Activity
In the entries below, count every line containing "from". Return the number and nothing else.

Listed entries
↓↓↓

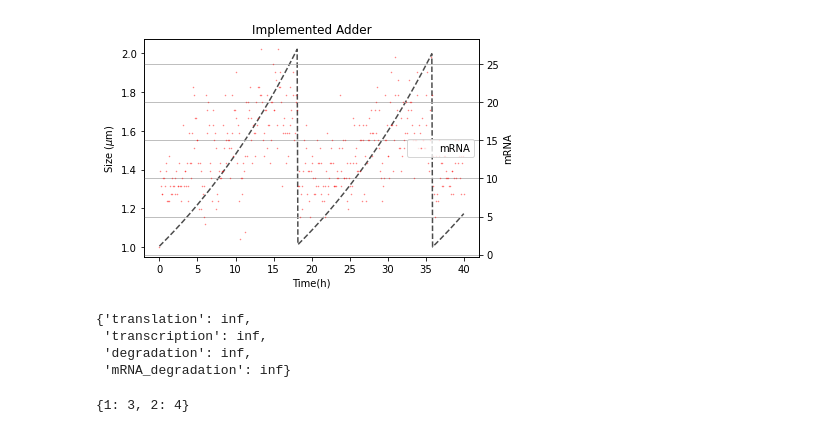
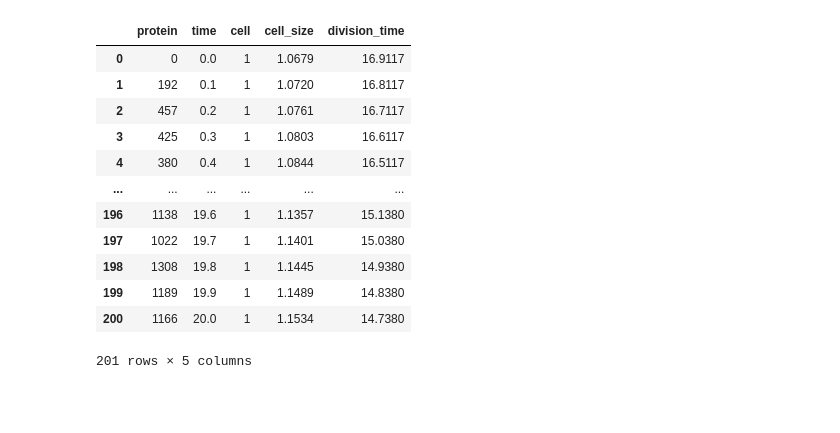
Before and after one commit to SergioPachonDotor/GillespieSim, a Jupyter notebook: positive_feedback.ipynb, the cells around one changed output. Drawn from its saved outputs; the diff is of its cells as text; code cells hidden in the pictures; blank space fills up the shorter version.

```diff
--- a/positive_feedback.ipynb
+++ b/positive_feedback.ipynb
@@ -108,12 +108,3 @@ plt.plot(df.time, df.GFP, 'go', ms=0.5)
-# %%
-from GillespieSim import Gillespie as Gillespie
-import numpy as np
-
-simulation = Gillespie(tmax=40, sampling_time = 0.1, model_name='division',division_time=18,division_size=2,birth_size=np.random.normal(loc=2/2, scale=0.1*(2/2)))
-
-simulation.sizer()
-# %% [output]
-[figure, removed]
 # %%
 import numpy as np
 import matplotlib.pyplot as plt
@@ -123,39 +114,40 @@ import GillespieSim as gs
 birth_death = gs.ReactionModel(
 
                                 species= {
-                                            'protein': 0,
-                                            'mRNA': 0
+                                            'protein': 0
                                             },
 
                                 propensities= {
-                                                'kr': 100,
-                                                'gamma':10,
-                                                'kr_mrna': 10,
-                                                'gamma_mrna': 2
+                                                'kr': 10,
+                                                'gamma':1
                                                 },
 
                                 reactions= {
-                                            'translation':['kr', 'mRNA'],
-                                            'degradation':['gamma', 'protein'],
-                                            'transcription':['kr_mrna'],
-                                            'mRNA_degradation': ['gamma_mrna', 'mRNA']
+                                            'translation':['kr'],
+                                            'degradation':['gamma', 'protein']
                                             },
 
                                 q= {
-                                    'translation': {'create': ['protein']},
-                                    'degradation': {'destroy': ['protein']},
-                                    'transcription': {'create': ['mRNA']},
-                                    'mRNA_degradation': {'destroy': ['mRNA']}
+                                    'translation': {'burst': ['protein']},
+                                    'degradation': {'destroy': ['protein']}
                                     })
 
-birth_death_model = gs.Gillespie(tmax=50, sampling_time = 5,reaction_model = birth_death, model_name='bd', cells=5)
-birth_death_model.calculate_sorted_tau()
+birth_death_model = gs.Gillespie(tmax=20, sampling_time =0.1,reaction_model = birth_death, model_name='bd', cells=1)
+birth_death_model.sizer()
-# %% [output]
-{'translation': inf,
- 'transcription': inf,
- 'degradation': inf,
- 'mRNA_degradation': inf}
-# %%
-dict(zip([1,2], [3,4]))
-# %% [output]
-{1: 3, 2: 4}
+# %%
+df_2 = pd.read_csv('bd.csv', delimiter='|')
+df_2
+# %% [output]
+|  | protein | time | cell | cell_size | division_time |
+| 0 | 0 | 0.0 | 1 | 1.0679 | 16.9117 |
+| 1 | 192 | 0.1 | 1 | 1.0720 | 16.8117 |
+| 2 | 457 | 0.2 | 1 | 1.0761 | 16.7117 |
+| 3 | 425 | 0.3 | 1 | 1.0803 | 16.6117 |
+| 4 | 380 | 0.4 | 1 | 1.0844 | 16.5117 |
+| ... | ... | ... | ... | ... | ... |
+| 196 | 1138 | 19.6 | 1 | 1.1357 | 15.1380 |
+| 197 | 1022 | 19.7 | 1 | 1.1401 | 15.0380 |
+| 198 | 1308 | 19.8 | 1 | 1.1445 | 14.9380 |
+| 199 | 1189 | 19.9 | 1 | 1.1489 | 14.8380 |
+| 200 | 1166 | 20.0 | 1 | 1.1534 | 14.7380 |
+201 rows × 5 columns
```
Also changed, not shown: parts of 8 cells of this notebook, 2 other files.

↑↑↑

Written reply
2